Posted April 26, 2009, at 6:11 p.m.

Maine’s auto excise tax needs to be reformed to reflect the true cost of the vehicles not an imaginary Manufactured Suggested Retail Price, or MSRP, because very few people purchase new vehicles at these inflated costs. We need to be fair to working families by taxing vehicles at the actual costs of the vehicle. In addition, we need to demand a responsible fiscal budget policy from our towns and cities like we demand from state government.

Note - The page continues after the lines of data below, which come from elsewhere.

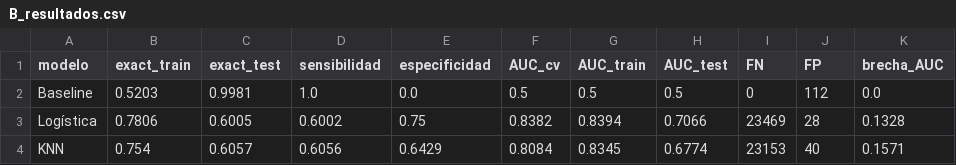
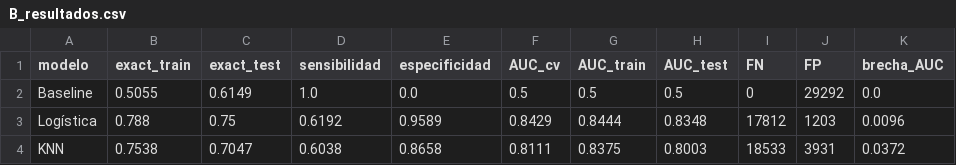
Before and after one commit to sofiagrajalesg03-lgtm/ML-Model, a CSV file: outputs/B_resultados.csv, drawn as a sheet; only a part is shown; the diff covers the shown part only.

```diff
--- a/outputs/B_resultados.csv
+++ b/outputs/B_resultados.csv
@@ -1,4 +1,4 @@
 modelo,exact_train,exact_test,sensibilidad,especificidad,AUC_cv,AUC_train,AUC_test,FN,FP,brecha_AUC
-Baseline,0.5203,0.9981,1.0,0.0,0.5,0.5,0.5,0,112,0.0
-Logística,0.7806,0.6005,0.6002,0.75,0.8382,0.8394,0.7066,23469,28,0.1328
-KNN,0.754,0.6057,0.6056,0.6429,0.8084,0.8345,0.6774,23153,40,0.1571
+Baseline,0.5055,0.6149,1.0,0.0,0.5,0.5,0.5,0,29292,0.0
+Logística,0.788,0.75,0.6192,0.9589,0.8429,0.8444,0.8348,17812,1203,0.0096
+KNN,0.7538,0.7047,0.6038,0.8658,0.8111,0.8375,0.8003,18533,3931,0.0372
```
Also changed, not shown: 40 edited cells elsewhere in this file, 7 other files.
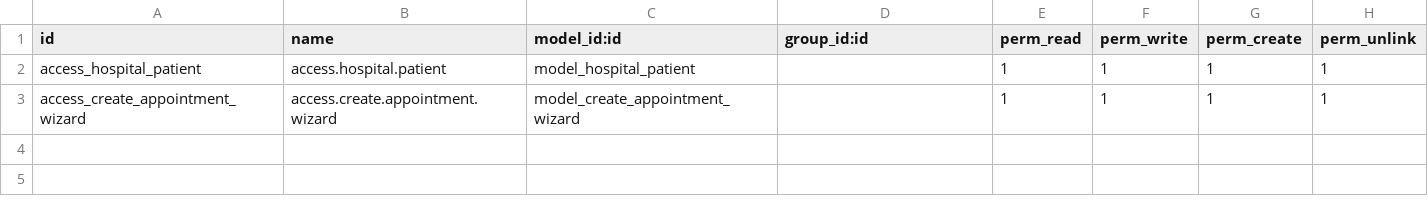
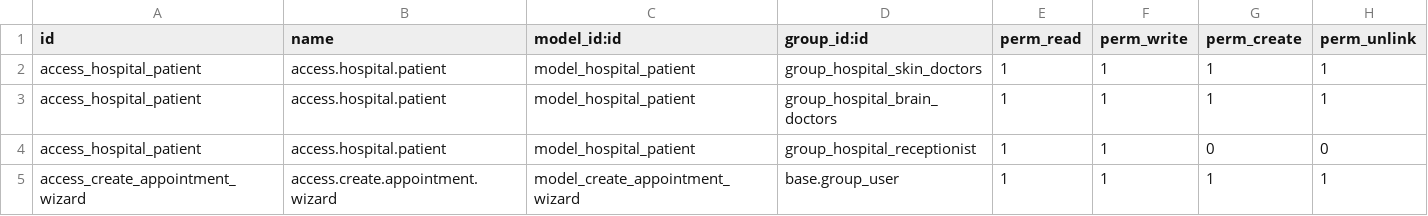
Before and after one commit to tenmayos/odoo14-modules, a CSV file: om_hospital/security/ir.model.access.csv, drawn as a sheet.

Commit message:
started modifying  to test out the group creations

```diff
--- a/om_hospital/security/ir.model.access.csv
+++ b/om_hospital/security/ir.model.access.csv
@@ -1,3 +1,5 @@
 id,name,model_id:id,group_id:id,perm_read,perm_write,perm_create,perm_unlink
-access_hospital_patient,access.hospital.patient,model_hospital_patient,,1,1,1,1
-access_create_appointment_wizard,access.create.appointment.wizard,model_create_appointment_wizard,,1,1,1,1
+access_hospital_patient,access.hospital.patient,model_hospital_patient,group_hospital_skin_doctors,1,1,1,1
+access_hospital_patient,access.hospital.patient,model_hospital_patient,group_hospital_brain_doctors,1,1,1,1
+access_hospital_patient,access.hospital.patient,model_hospital_patient,group_hospital_receptionist,1,1,0,0
+access_create_appointment_wizard,access.create.appointment.wizard,model_create_appointment_wizard,base.group_user,1,1,1,1
```
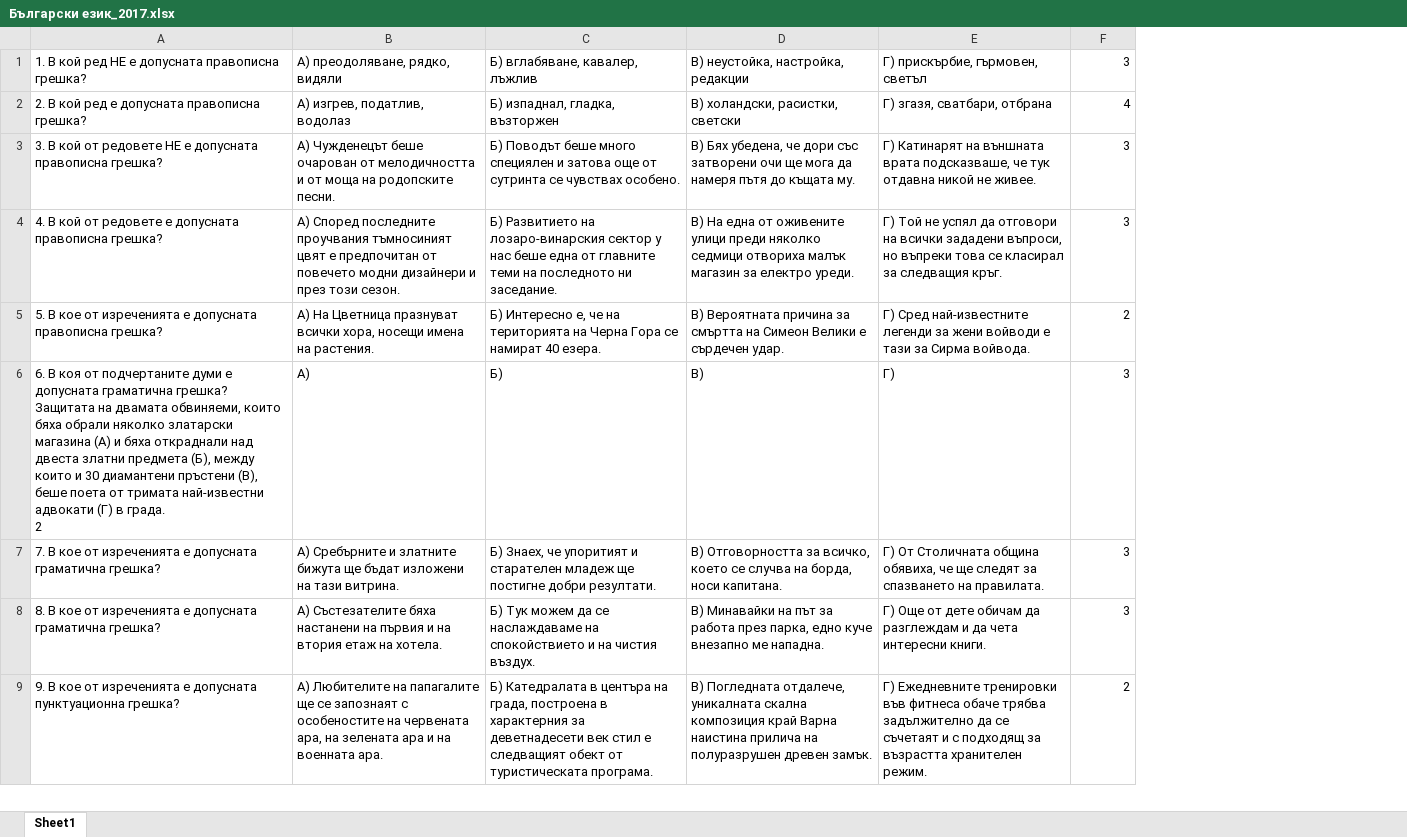
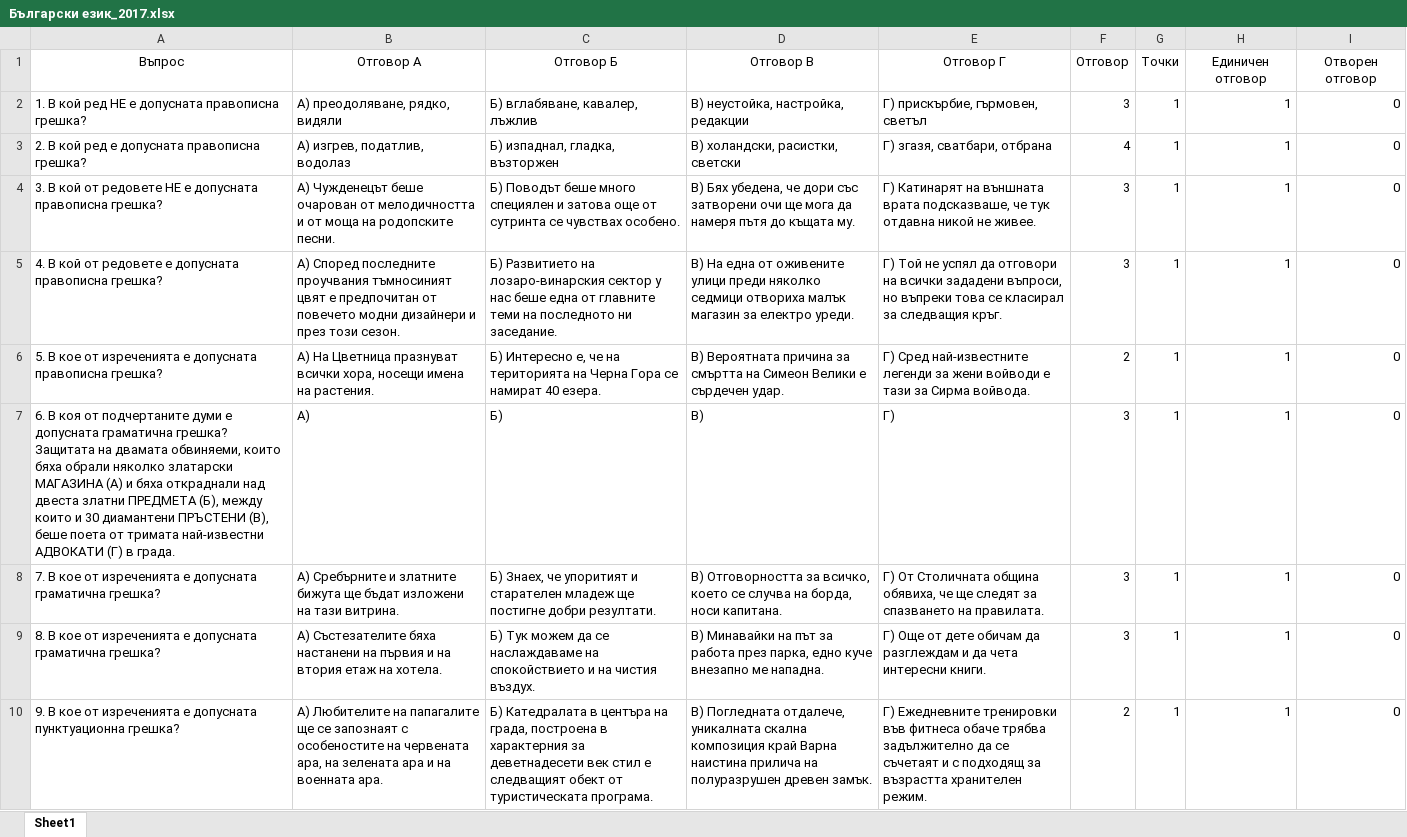
Before and after one commit to NickolayNanov/Examer, an Excel workbook: OnlineExamer.Web/wwwroot/Maturi/xlsx/Български език_2017.xlsx, sheet Sheet1, drawn as a sheet; only a part is shown; values as stored, in another font and other column widths than the file's, no borders; addresses are those after the commit; ↵ is a line break in a cell; the diff names each change by its address in the sheet, - before the commit and + after, or states it on an @@ line.

```diff
--- a/OnlineExamer.Web/wwwroot/Maturi/xlsx/Български език_2017.xlsx (sheet Sheet1)
+++ b/OnlineExamer.Web/wwwroot/Maturi/xlsx/Български език_2017.xlsx (sheet Sheet1)
+column G, rows 2-10: all 1
+column H, rows 2-10: all 1
+column I, rows 2-10: all 0
+row 1: Въпрос | Отговор А | Отговор Б | Отговор В | Отговор Г | Отговор | Точки | Единичен отговор | Отворен отговор
-A7: …няколко златарски магазина (А) и бяха откраднали над двеста златни предмета (Б), между които и 30 диамантени пръстени (В), беше поета от тримата най-известни адвокати (Г) в града. ↵ 2
+A7: …няколко златарски МАГАЗИНА (А) и бяха откраднали над двеста златни ПРЕДМЕТА (Б), между които и 30 диамантени ПРЪСТЕНИ (В), беше поета от тримата най-известни АДВОКАТИ (Г) в града.
```
Also changed, not shown: OnlineExamer.Web/wwwroot/Maturi/xlsx/Български език_2014.xlsx, OnlineExamer.Web/wwwroot/Maturi/xlsx/Български език_2015.xlsx, 17 other files.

The Maine Heritage Policy Center, a nonpartisan research and educational organization, cited some stunning figures: In 2004, Maine residents passed the Maine Municipal Association initiative that mandated the state fund 55 percent of local education with the promise that property tax would drop 15 percent. The governor and the Legislature provided municipal governments with $278 million in the past four years, translating into a 25 percent increase.

Counter to the increased state funding to local municipalities, local spending increased $659 million, a 22 percent increase. Property tax increased $343 million, which translated into a 21 percent increase.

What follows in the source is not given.